Getting a new job is exciting, especially if you’ve been stuck in a position you don’t enjoy. But don’t let the excitement blind you. A new job can be just as dangerous or threatening as your old one, if not more so. One way to tell early on is by checking your employment contract. Your employment contract will tell you a lot about your new job, and there are several things you should review, particularly with an attorney, before you sign it.
If you’re unsure what you should be doing or looking for before signing an employment contract, you should contact the employee rights attorneys at Bantle & Levy. We can review your contract with you, alleviate any concerns, confirm your excitement, or warn you about possible dangers hidden in the small text.
6 Things You Should Review in an Employment Contract
Signing an employment contract without reviewing it thoroughly may expose you to unforeseen complications and potential dangers. Your employer may seem friendly but they are not your friend. They draft the fine print to suit the needs and desires of the company, not the employee.
They’ll also hide terms that are not in your best interest in the fine print, such as non-compete clauses, undefined job roles, unfair dismissal terms, and more. Therefore, you should always make sure you fully understand the employment agreement before signing it.
- Job Description: Verify that the job description in the contract matches what you were told during the interview process. Your employer should be clear about your duties and responsibilities before you even begin.
- Salary and Benefits: Confirm that the salary and benefits package outlined in the contract is what you agreed upon. This includes base salary, bonuses, health insurance, retirement plans, and any other benefits.
- Work Schedule: Look at the expected work hours and days. Make sure they align with what was agreed upon, and if there are any clauses that can change this schedule without your approval.
- Non-compete Clauses: Contracts can include non-compete clauses, which limit your employment opportunities if you leave the company. Make sure you understand the limitations and enforceability of these clauses.
- Termination Details: Understand what notice periods and grounds for dismissal your employer is promising you in the event that you are let go.
- Dispute Resolution: Check for a clause detailing how disputes will be resolved. It could be through forced arbitration, mediation, or court proceedings. Certain laws do restrict what kinds of cases can be resolved through forced arbitration.

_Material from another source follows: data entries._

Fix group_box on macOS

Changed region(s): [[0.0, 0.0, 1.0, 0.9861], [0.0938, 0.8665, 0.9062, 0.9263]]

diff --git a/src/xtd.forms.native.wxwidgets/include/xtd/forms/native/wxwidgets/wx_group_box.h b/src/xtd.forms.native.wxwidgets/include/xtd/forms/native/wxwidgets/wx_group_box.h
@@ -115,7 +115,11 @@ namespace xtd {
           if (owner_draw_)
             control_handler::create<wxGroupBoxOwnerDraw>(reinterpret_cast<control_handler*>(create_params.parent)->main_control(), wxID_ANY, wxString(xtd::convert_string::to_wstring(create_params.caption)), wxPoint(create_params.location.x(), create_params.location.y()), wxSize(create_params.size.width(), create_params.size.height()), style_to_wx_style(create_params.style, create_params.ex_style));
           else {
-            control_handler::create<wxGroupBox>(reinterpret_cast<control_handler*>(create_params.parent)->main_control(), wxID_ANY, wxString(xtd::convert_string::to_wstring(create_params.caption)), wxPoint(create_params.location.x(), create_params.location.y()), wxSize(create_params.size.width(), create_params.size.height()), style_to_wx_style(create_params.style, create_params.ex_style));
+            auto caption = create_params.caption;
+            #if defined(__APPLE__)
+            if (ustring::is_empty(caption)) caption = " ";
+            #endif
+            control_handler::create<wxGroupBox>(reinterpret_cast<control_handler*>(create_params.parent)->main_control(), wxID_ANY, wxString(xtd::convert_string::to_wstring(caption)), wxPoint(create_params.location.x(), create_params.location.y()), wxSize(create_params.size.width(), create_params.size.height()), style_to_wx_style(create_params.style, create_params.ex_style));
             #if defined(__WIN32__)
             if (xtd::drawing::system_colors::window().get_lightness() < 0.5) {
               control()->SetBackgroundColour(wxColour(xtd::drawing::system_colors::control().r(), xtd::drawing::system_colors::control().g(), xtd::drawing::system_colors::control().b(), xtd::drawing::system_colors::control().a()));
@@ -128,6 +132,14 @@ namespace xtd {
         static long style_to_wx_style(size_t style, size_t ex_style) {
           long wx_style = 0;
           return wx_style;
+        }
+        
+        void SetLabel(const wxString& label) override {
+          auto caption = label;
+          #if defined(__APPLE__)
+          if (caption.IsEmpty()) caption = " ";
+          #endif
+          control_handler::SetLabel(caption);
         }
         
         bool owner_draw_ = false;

The Risks of Signing an Employment Contract Without Reviewing It
Signing an employment contract without having it reviewed by a lawyer can expose you to several risks:
- Binding Terms: Once you sign an employment contract, you are bound by its terms and conditions. If there are unfavorable terms you did not understand or overlooked, you will still be held to them unless you can prove they were illegal.
- Negotiation Assistance: You can find ground to negotiate with in terms of your employment contract. Without legal counsel, you might overlook opportunities to negotiate better terms.
- Understanding Contract End Dates: Without a careful review, you might overlook important details like contract end dates and renewal terms, which is especially important if your employer has grace periods or you work on a contractual schedule. This could lead to unexpected job loss or unfavorable renewal conditions.
Contact Bantle & Levy to Review Your Employment Contract
Nowadays, you’re given time to review your employment contract before it needs to be signed. Even a few days is all you need to have it reviewed, so take that chance to do so. If your new employer doesn’t want to give you that time, that may be a red flag.
Avoid the potential risks associated with signing an employment contract without reviewing it. By seeking professional advice, you are protecting your career, but potentially your mental health and well-being as well. Contact the employee rights attorneys at Bantle & Levy today. We can help ensure you receive the position, pay, and benefits that you agreed to.